Speaker of the House Nancy Pelosi could see her party's majority slip away in the 2010 elections, says one analyst.
“Dancing with the Stars” booker alert: Nancy Pelosi is a natural pick for next season.
“When I was a teenager, I wanted to dance,” Pelosi told a cluster of cross-legged kids gathered around her chair during the speaker’s annual take-your-child-to-work-day press conference Thursday.
“I don’t mean dance professionally, just dance,” Pelosi said. “Just dance!” And, with that – and a smile — the highest-ranking woman in American government gave a little shimmy-shimmy-shake of her shoulders.
It was a highlight of Pelosi’s 30-minute Q-and-A session with pint-sized prodigies of journalists and congressional aides – and a reminder that sometimes the most revelatory answers come from softball questions.
The “real” reporters in the room got about half as much time to grill the speaker on the Eric Massa scandal, regulating the financial services industry and immigration reform. The truth is, there wasn’t much going on in the House on Thursday; the centerpiece of the week’s planned agenda, a D.C. voting rights bill, had been scuttled and lawmakers were headed out of town at midday.
But every year without fail and regardless of what ‘s happening in politics, the upstart amateurs at the press conference get more out of Pelosi than the grizzled professionals.
This year was no different. Pelosi didn’t give up much new information – until the give-and-take with the kids, when her tough exterior gave way to a maternal mien.
“As a mother of five and a grandmother of eight, the speaker is always delighted to host children at the Capitol,” Pelosi spokesman Nadeam Elshami said. “This is her favorite press conference of the year.”
Of course, she got the “Meet the Press” question: Will she run for president?
“No,” Pelosi said.
And the insistent follow-up: “Why not? Why not?!”
“I love the job that I have, and I believe that one of the reasons that I do it with the success that I have is that my members know that I’m here for them, for the House of Representatives, and I’m not thinking of another [position] for myself,” Pelosi explained.
No need to go into the challenges of a woman running for president – or those facing a San Francisco liberal whose approval rating stood at 11 percent when it was measured by CBS last month.
The toughest bill?
If you guessed the landmark health care overhaul, you’re wrong.
“[The] most difficult one I have had in this past year is to get our members to vote for the war in Afghanistan and Iraq,” Pelosi said.
She also wants more women in the House: “We still don’t have enough –50 percent of the Congress— but it’s a lot better now.”
After the press conference, troop leader Pelosi guided a few dozen kids on a short tour.
Donnelly also made the same observation about Pelosi that got Sen. Tom Coburn (R-Okla.) a round of raised eyebrows from conservatives.
“She was nice,” Donnelly said – adding that the speaker was “funny,” too.
The biggest kick sprang from Pelosi’s admission that she was more consumed with Elvis than Eisenhower as a youngster.
“When I was your age, I wanted to be a teenager,” she told the youngest set of kids. “It was a great time to be a teenager.

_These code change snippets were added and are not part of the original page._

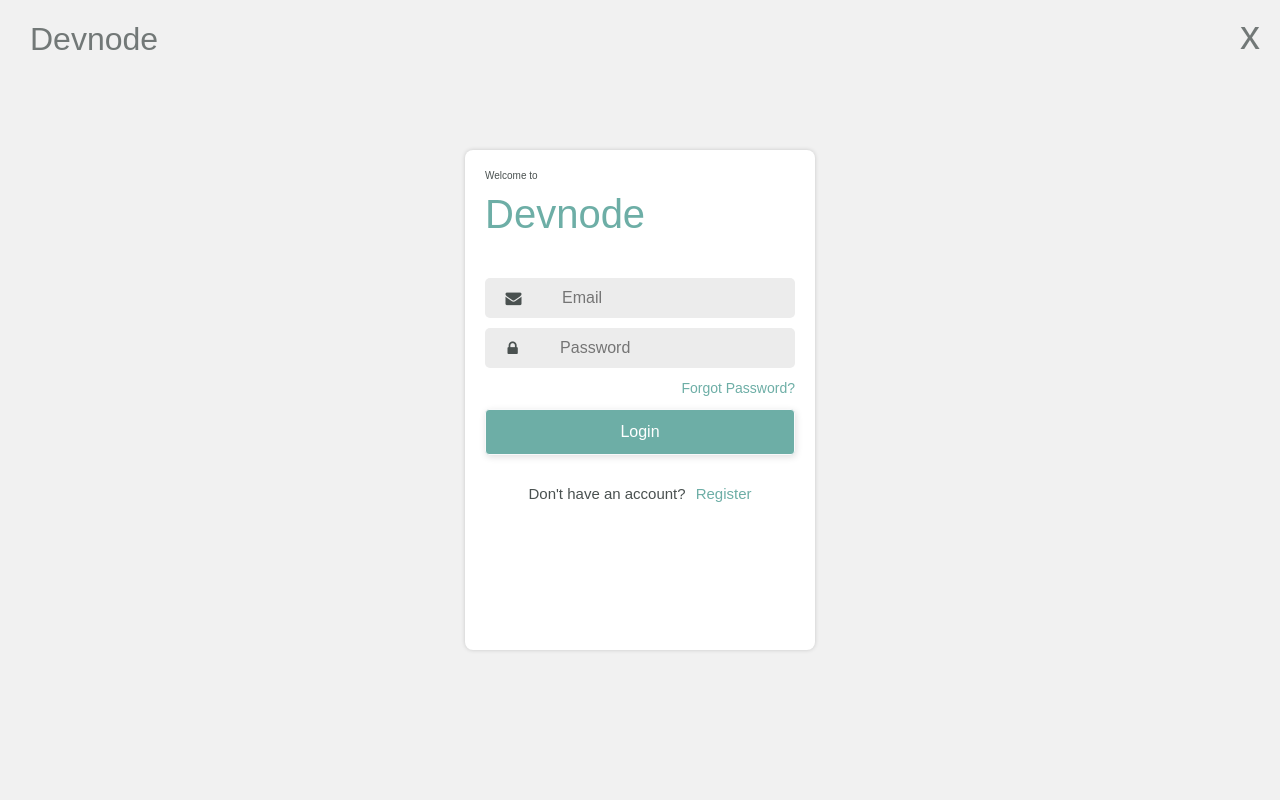
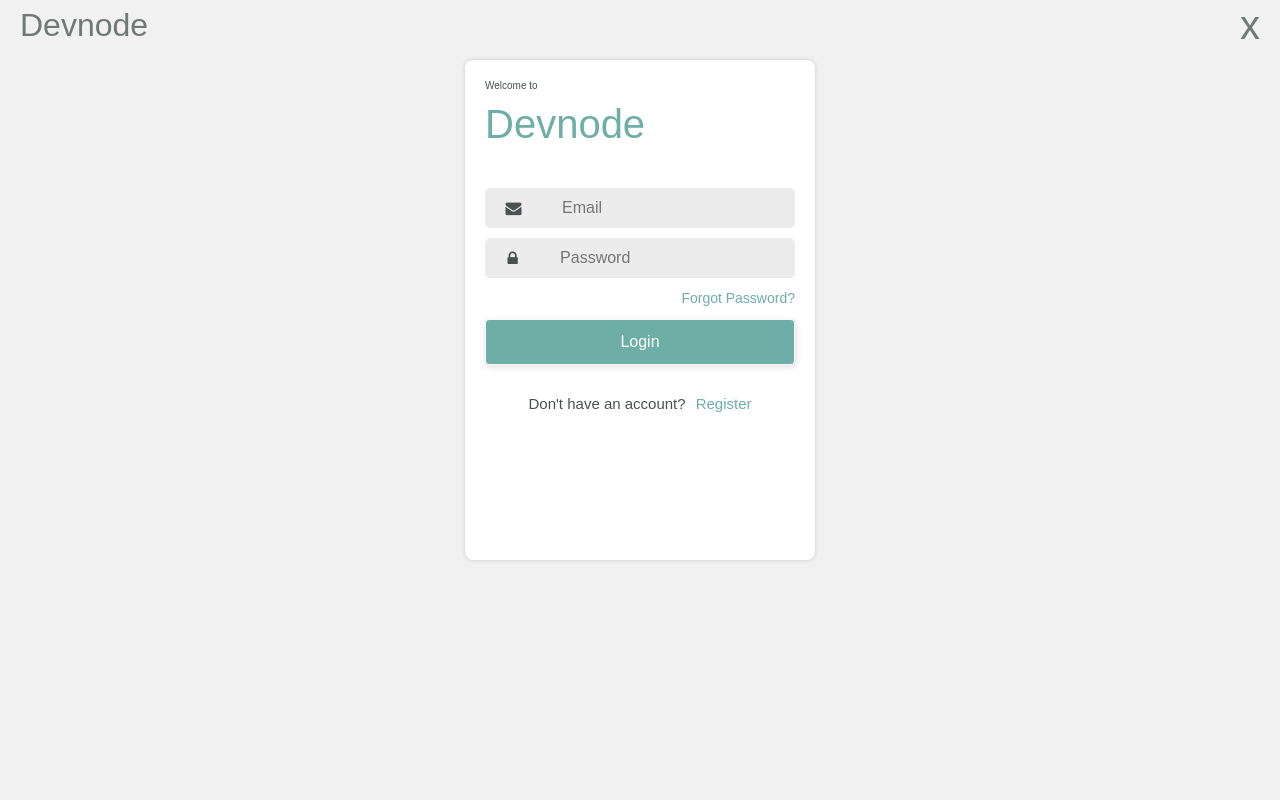
Before and after one commit to yaswanthsaivendra/Devnode, a Flask app: page /login/ in a window 1280 px wide. Run offline with Flask 2, Linux system fonts and the light colour scheme; some libraries are stand-ins or nearby versions; some web fonts are replaced.

Commit message:
styled flash msgs

```diff
--- a/devnode/static/css/login.css
+++ b/devnode/static/css/login.css
@@ -8,36 +8,39 @@
 }
 body {
   background-color: rgba(177, 174, 174, 0.17) !important;
+}
+h2,p{
+  margin: 0;
+}
+.navigation{
   display: flex;
-  justify-content: center;
+  height: 50px;
+  justify-content: space-between;
   align-items: center;
-  position: absolute;
-  top: 0;
-  left: 0;
-  right: 0;
-  bottom: 0;
+  margin-bottom: 10px;
 }
 #close{
-  position: absolute;
-  top: 5px;
-  right: 20px;
   font-size:40px;
   color:#4a5150c2 !important;
+  padding-right: 20px;
 }
 #close:hover{
   text-decoration: none !important;
 }
 .logo{
-  position: absolute;
-  top: 20px;
-  left: 20px;
   color:#4a5150c2 !important;
+  padding-left: 20px;
 }
 .logo:hover{
   text-decoration: none !important;
 }
 
-
+.wrapper{
+  display: flex;
+  height: 100%;
+  justify-content: center;
+  align-items: center;
+}
 .formContainer {
   background-color: #ffffff;
   width: 350px;
@@ -117,3 +120,12 @@ a:hover{
 .fa{
   color:#4a5150;
 }
+.container{
+  width: 90vw;
+
+}
+.row{
+  display: flex;
+  justify-content: center;
+  text-align: center;
+}
--- a/devnode/templates/layout.html
+++ b/devnode/templates/layout.html
@@ -63,7 +63,7 @@
         {% if messages %}
             {% for category, message in messages %}
             <div class="container">
-                <div class="row">
+                <div class="row w-100">
                     <div class="alert alert-{{category}} col-md-8 alert" role="alert">
                         {{ message }}
                     </div>
--- a/devnode/templates/login.html
+++ b/devnode/templates/login.html
@@ -8,11 +8,14 @@
 {% endblock css %}
 
 {% block navigation %}
+  <div class="navigation">
     <h2><a href="{{ url_for('index') }}" class="logo">Devnode</a></h2>
     <p><a href="{{ url_for('index') }}" id="close">x</a></p>
+  </div>
 {% endblock navigation %}
 
 {% block content %}
+<div class="wrapper">
     <div class="formContainer">
         <h3>Welcome to</h3>
         <h1>Devnode</h1>
@@ -52,6 +55,8 @@
         </form>
         <h5 class="text-center downLink">Don't have an account?<a href="{{ url_for('signup') }}">Register</a></h5>
     </div>
+</div>
+
 
 
 <script src="{{ url_for('static', filename='javascript/login.js') }}"></script>
--- a/devnode/templates/signup.html
+++ b/devnode/templates/signup.html
@@ -8,11 +8,14 @@
 {% endblock css %}
 
 {% block navigation %}
+<div class="navigation">
     <h2><a href="{{ url_for('index') }}" class="logo">Devnode</a></h2>
     <p><a href="{{ url_for('index') }}" id="close">x</a></p>
+  </div>
 {% endblock navigation %}
 
 {% block content %}
+<div class="wrapper">
     <div class="formContainer">
         <h3>Join</h3>
         <h1>Devnode</h1>
@@ -74,6 +77,8 @@
         </form>
         <h5 class="text-center downLink">Already have an account?<a href="{{ url_for('login') }}">Login</a></h5>
     </div>
+</div>
+
 
 
 
```
Lines whose indentation alone changed are shown as unchanged.
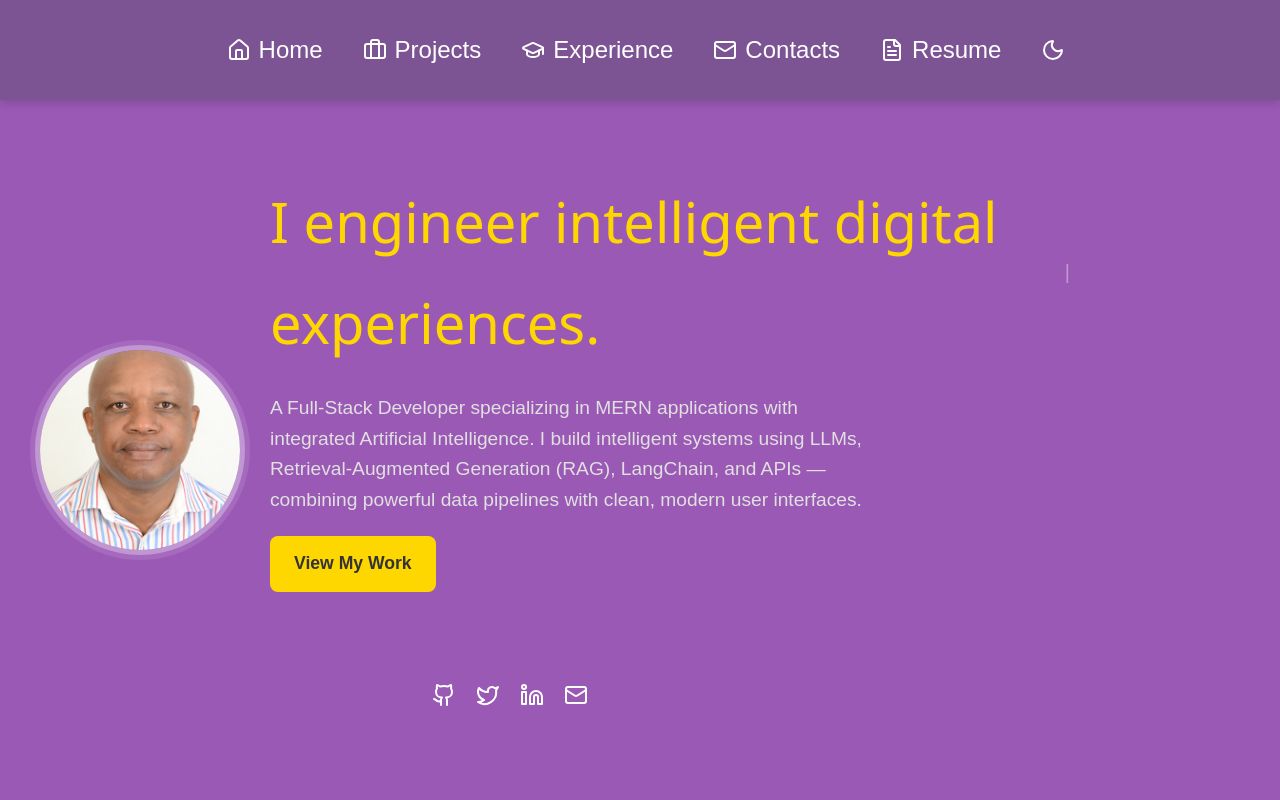
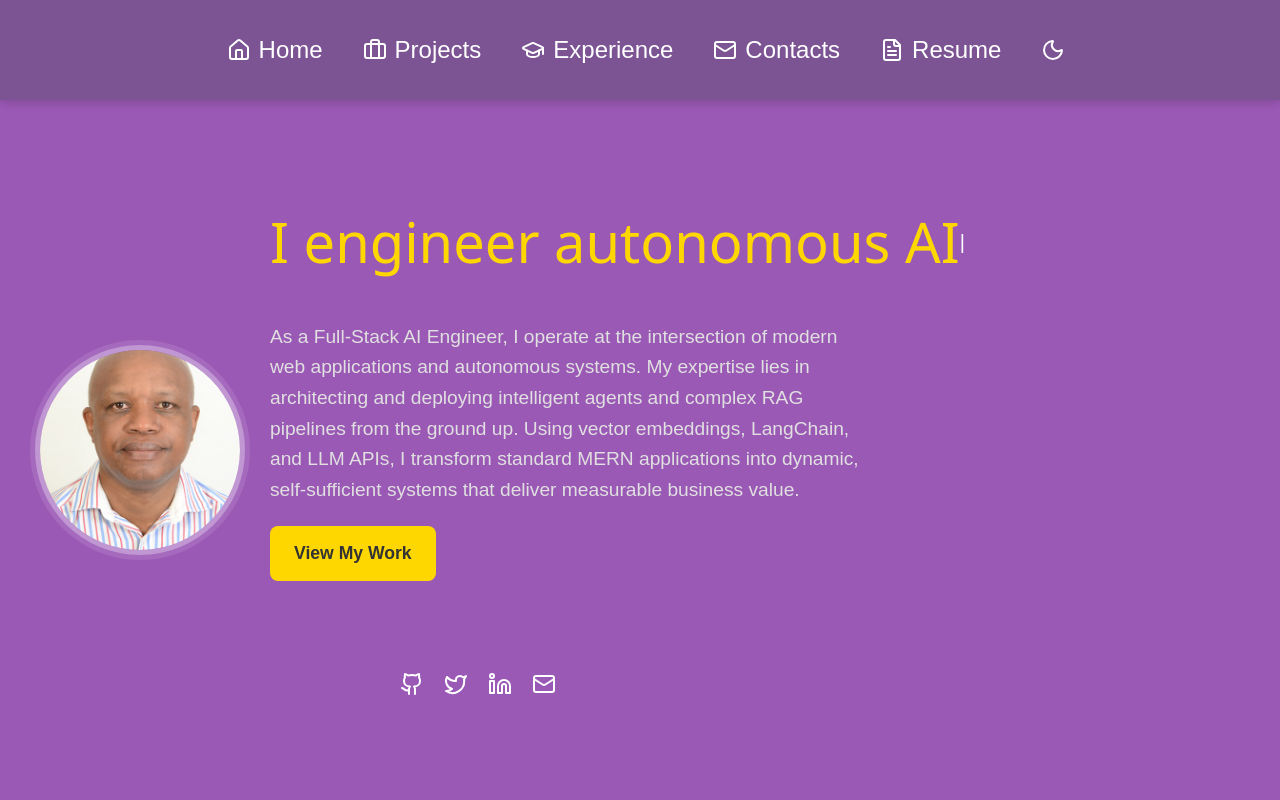
Before and after one commit to JKiboi/portfolio, a React (Create React App) app: page / in a window 1280 px wide. Shown: the top 800 px of the page. Built offline with nearby package versions, Linux system fonts and the light colour scheme.

Commit message:
new commit

```diff
--- a/src/pages/Home.js
+++ b/src/pages/Home.js
@@ -17,11 +17,11 @@ const Home = () => {
     const typed = new Typed(el.current, {
       strings: [
         "Hi, I'm James Kiboi.",
-        "I engineer intelligent digital experiences.",
-        "Integrating LLMs and AI into modern MERN applications.",
-        "Building scalable back-end services with Node.js and RAG pipelines.",
-        "Crafting data-driven, AI-enhanced user experiences with React.js.",
-        "Let's build something incredible together."
+        "I engineer autonomous AI agents.",
+        "Architecting complex RAG pipelines with MERN.",
+        "Building intelligent back-ends with Node.js & Vector Embeddings.",
+        "Crafting responsive front-ends for AI-driven workflows.",
+        "Let's build the future, together."
       ],
       typeSpeed: 50,
       backSpeed: 35,
@@ -52,10 +52,12 @@ const Home = () => {
               <span ref={el} className="typed-text"></span>
             </div>
             <p className="bio">
-              A Full-Stack Developer specializing in MERN applications with integrated
-              Artificial Intelligence. I build intelligent systems using LLMs,
-              Retrieval-Augmented Generation (RAG), LangChain, and APIs —
-              combining powerful data pipelines with clean, modern user interfaces.
+              As a Full-Stack AI Engineer, I operate at the intersection of modern web
+              applications and autonomous systems. My expertise lies in architecting and
+              deploying intelligent agents and complex RAG pipelines from the ground up.
+              Using vector embeddings, LangChain, and LLM APIs, I transform standard
+              MERN applications into dynamic, self-sufficient systems that deliver
+              measurable business value.
             </p>
             <div className="cta-buttons">
               <Link to="/projects" className="cta-button">
```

Elvis came on the scene … my interest was more in Elvis than who was president.”
She told the kids that kicking off her dance shoes to run for office hadn’t yet crossed her mind when she was their age.
“Every step of the way I loved what I was doing, but I certainly had no interest in being speaker of the House,” she said. “And I certainly had no interest in running for office.”
Majority Leader Steny Hoyer of Maryland, who usually cuts a rug with the speaker at the annual Democratic Issues Conference, says Pelosi can still make her way around the dance hall.
“We’re good partners both on the House floor and the dance floor,” he said.
Pelosi didn’t have to show off her skills on Thursday, though. No need to tap-dance around the kids’ questions.